Identify every line in the records below that contains the word "MyHomePage", and copy each of those lines.

(Recorded data)
= Beginning of Section =

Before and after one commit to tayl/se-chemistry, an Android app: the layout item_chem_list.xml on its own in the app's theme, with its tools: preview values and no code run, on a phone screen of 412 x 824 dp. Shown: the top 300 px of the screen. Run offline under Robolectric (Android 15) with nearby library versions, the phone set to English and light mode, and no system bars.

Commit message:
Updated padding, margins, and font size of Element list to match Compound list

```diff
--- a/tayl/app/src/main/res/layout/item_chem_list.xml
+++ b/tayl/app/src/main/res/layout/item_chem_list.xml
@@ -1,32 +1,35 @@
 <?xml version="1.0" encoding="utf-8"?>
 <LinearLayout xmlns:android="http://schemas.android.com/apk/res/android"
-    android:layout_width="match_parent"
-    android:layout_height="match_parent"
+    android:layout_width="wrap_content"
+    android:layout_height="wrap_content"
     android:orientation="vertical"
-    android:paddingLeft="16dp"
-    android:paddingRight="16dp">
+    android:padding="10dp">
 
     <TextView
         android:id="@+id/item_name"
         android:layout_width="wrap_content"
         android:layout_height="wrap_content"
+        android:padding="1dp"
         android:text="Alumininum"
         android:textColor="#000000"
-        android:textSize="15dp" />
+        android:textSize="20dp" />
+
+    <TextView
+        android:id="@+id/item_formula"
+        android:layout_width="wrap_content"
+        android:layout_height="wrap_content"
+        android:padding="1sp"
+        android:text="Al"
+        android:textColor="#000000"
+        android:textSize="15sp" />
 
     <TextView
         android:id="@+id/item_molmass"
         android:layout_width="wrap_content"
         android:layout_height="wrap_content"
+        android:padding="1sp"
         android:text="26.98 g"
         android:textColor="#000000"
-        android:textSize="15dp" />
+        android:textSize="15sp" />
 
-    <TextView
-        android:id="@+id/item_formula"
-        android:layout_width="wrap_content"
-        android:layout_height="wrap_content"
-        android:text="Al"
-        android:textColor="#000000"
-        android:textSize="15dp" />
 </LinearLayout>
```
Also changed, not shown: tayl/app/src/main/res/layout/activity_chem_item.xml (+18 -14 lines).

= End of Section =
= Beginning of Section =

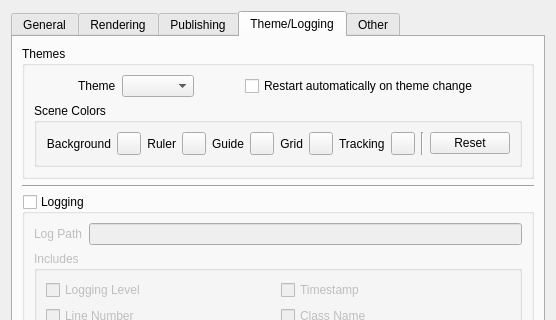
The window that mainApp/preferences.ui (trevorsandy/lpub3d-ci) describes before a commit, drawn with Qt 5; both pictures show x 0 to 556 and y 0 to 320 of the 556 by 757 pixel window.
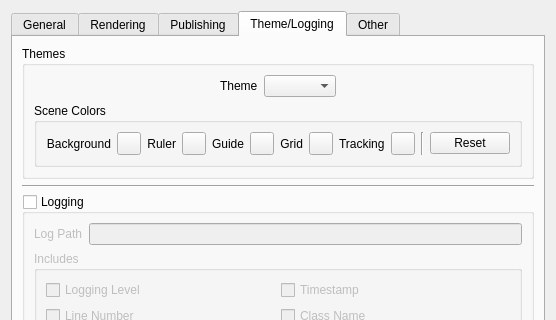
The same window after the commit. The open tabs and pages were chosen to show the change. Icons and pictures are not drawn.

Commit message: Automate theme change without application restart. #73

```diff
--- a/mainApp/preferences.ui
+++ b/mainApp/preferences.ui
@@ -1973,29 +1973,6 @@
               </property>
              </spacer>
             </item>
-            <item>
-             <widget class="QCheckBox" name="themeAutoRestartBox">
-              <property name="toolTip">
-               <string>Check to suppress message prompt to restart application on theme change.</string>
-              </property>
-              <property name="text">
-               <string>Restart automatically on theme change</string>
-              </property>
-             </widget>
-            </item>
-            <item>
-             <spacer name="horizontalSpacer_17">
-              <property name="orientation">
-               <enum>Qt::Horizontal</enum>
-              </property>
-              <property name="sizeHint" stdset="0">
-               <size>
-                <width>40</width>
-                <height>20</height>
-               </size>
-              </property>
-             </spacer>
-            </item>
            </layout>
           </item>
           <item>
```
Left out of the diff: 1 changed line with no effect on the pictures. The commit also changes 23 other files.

= End of Section =
= Beginning of Section =

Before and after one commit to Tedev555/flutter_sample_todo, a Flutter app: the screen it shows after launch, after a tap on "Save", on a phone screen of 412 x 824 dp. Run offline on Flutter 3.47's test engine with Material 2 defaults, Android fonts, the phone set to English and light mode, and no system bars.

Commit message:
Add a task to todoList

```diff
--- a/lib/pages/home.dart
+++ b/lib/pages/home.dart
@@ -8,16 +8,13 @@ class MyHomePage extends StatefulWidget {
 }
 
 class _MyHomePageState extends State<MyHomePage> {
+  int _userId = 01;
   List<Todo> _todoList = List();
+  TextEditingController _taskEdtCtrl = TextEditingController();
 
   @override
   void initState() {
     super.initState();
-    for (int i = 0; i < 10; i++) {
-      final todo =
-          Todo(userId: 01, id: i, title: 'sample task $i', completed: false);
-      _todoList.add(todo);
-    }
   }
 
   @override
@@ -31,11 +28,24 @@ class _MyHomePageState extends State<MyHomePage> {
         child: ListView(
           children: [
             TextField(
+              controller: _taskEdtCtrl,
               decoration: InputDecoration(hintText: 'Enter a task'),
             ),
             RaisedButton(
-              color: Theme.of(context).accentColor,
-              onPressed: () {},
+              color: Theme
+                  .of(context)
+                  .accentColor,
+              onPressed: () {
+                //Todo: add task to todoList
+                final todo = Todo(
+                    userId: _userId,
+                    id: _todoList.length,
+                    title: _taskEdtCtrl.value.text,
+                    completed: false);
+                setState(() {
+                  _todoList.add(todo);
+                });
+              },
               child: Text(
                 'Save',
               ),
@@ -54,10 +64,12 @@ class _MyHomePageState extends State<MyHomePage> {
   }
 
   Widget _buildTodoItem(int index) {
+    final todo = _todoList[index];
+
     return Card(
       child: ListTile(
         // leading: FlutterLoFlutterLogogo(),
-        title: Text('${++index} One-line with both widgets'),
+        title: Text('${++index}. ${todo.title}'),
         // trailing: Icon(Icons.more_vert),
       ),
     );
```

= End of Section =

COMPLETED EXERCISE
@@ -8,16 +8,13 @@ class MyHomePage extends StatefulWidget {
 class _MyHomePageState extends State<MyHomePage> {
@@ -31,11 +28,24 @@ class _MyHomePageState extends State<MyHomePage> {
@@ -54,10 +64,12 @@ class _MyHomePageState extends State<MyHomePage> {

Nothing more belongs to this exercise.